REQUIRED WORK -> What you should write out is every line from the one containing "Q1 -->|No| R4" to the end of the data, exactly and with nothing else.

RECORD EXCERPTS ->
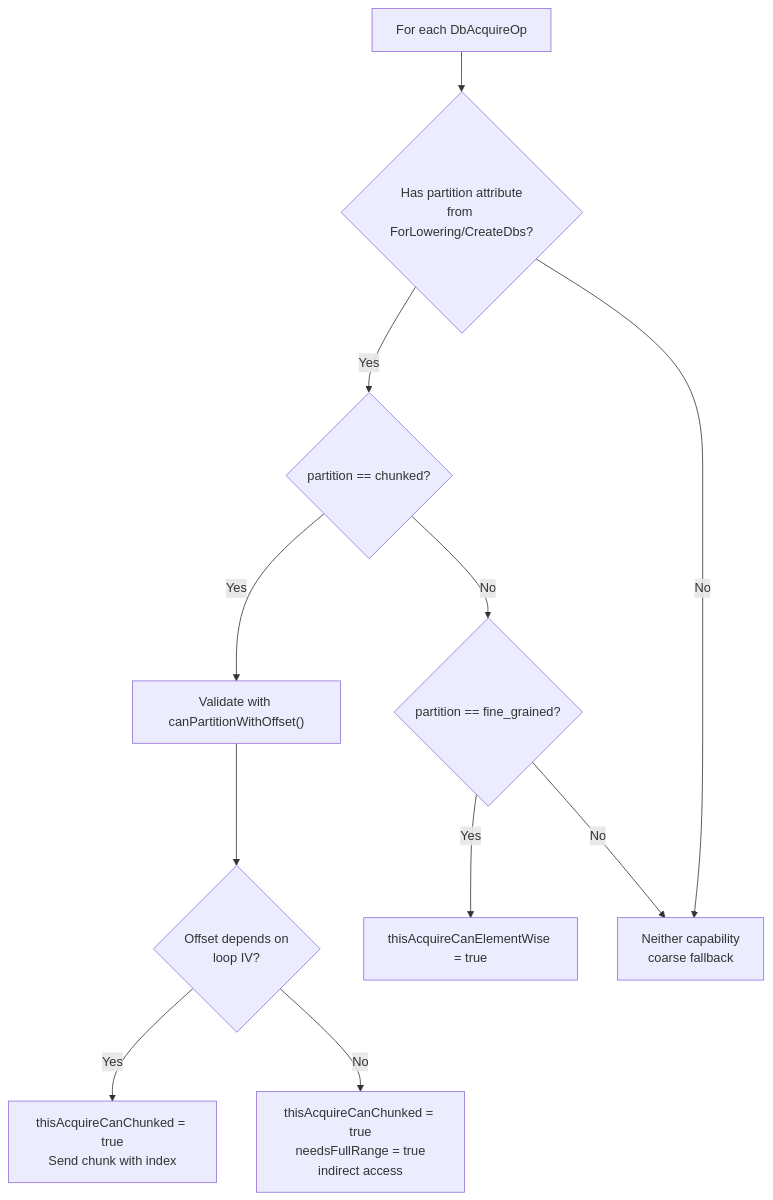
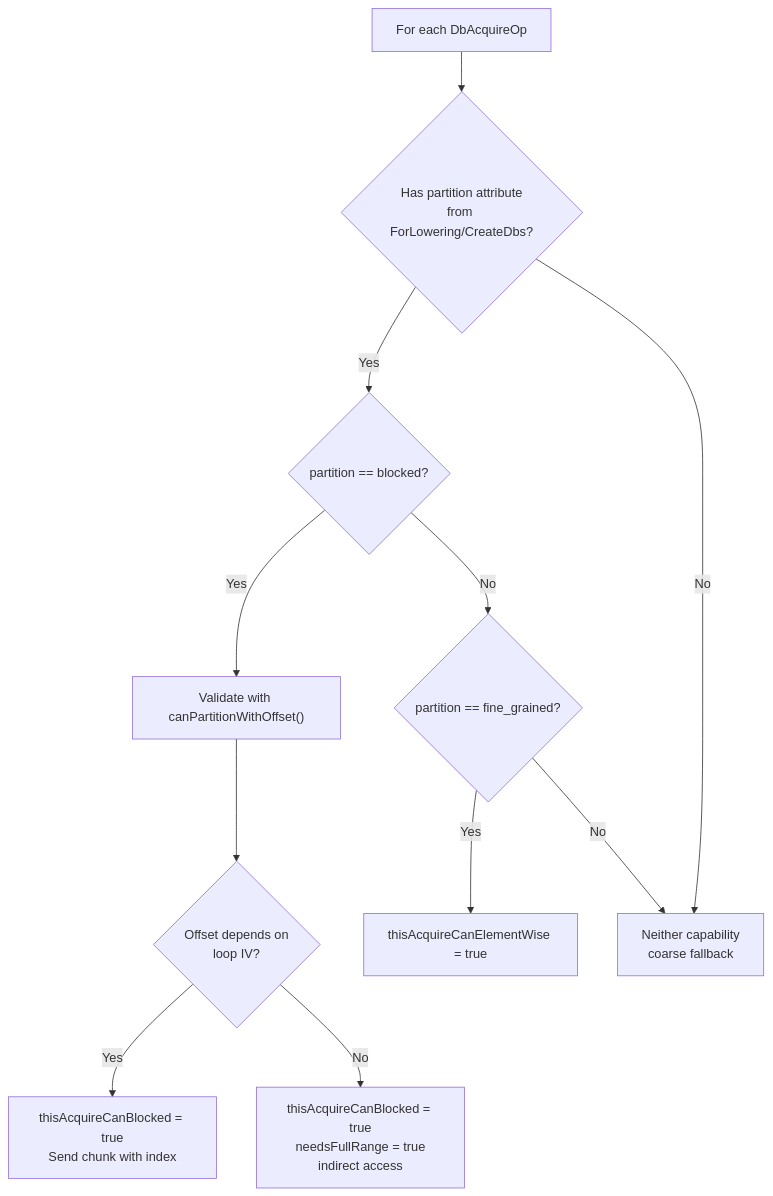
Before and after one commit to randreshg/carts: the fifth of 7 diagrams in docs/analysis.md, drawn with Mermaid. The commit also changed other lines of this file and 88 other files, not shown here.

````diff
--- a/docs/analysis.md
+++ b/docs/analysis.md
@@ -829,27 +829,27 @@
 ```mermaid
 flowchart TB
     START[For each DbAcquireOp]
 
     Q1{Has partition attribute<br/>from ForLowering/CreateDbs?}
-    Q2{partition == chunked?}
+    Q2{partition == blocked?}
     Q3{Offset depends on<br/>loop IV?}
     Q4{partition == fine_grained?}
 
-    R1["thisAcquireCanChunked = true<br/>Send chunk with index"]
-    R2["thisAcquireCanChunked = true<br/>needsFullRange = true<br/>indirect access"]
+    R1["thisAcquireCanBlocked = true<br/>Send chunk with index"]
+    R2["thisAcquireCanBlocked = true<br/>needsFullRange = true<br/>indirect access"]
     R3["thisAcquireCanElementWise = true"]
     R4["Neither capability<br/>coarse fallback"]
 
     CHECK["Validate with canPartitionWithOffset()"]
 
     START --> Q1
     Q1 -->|Yes| Q2
     Q1 -->|No| R4
     Q2 -->|Yes| CHECK
     Q2 -->|No| Q4
     CHECK --> Q3
     Q3 -->|Yes| R1
     Q3 -->|No| R2
     Q4 -->|Yes| R3
     Q4 -->|No| R4
 ```
````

OUTPUT OF THE EXERCISE ->
     Q1 -->|No| R4
     Q2 -->|Yes| CHECK
     Q2 -->|No| Q4
     CHECK --> Q3
     Q3 -->|Yes| R1
     Q3 -->|No| R2
     Q4 -->|Yes| R3
     Q4 -->|No| R4
 ```
````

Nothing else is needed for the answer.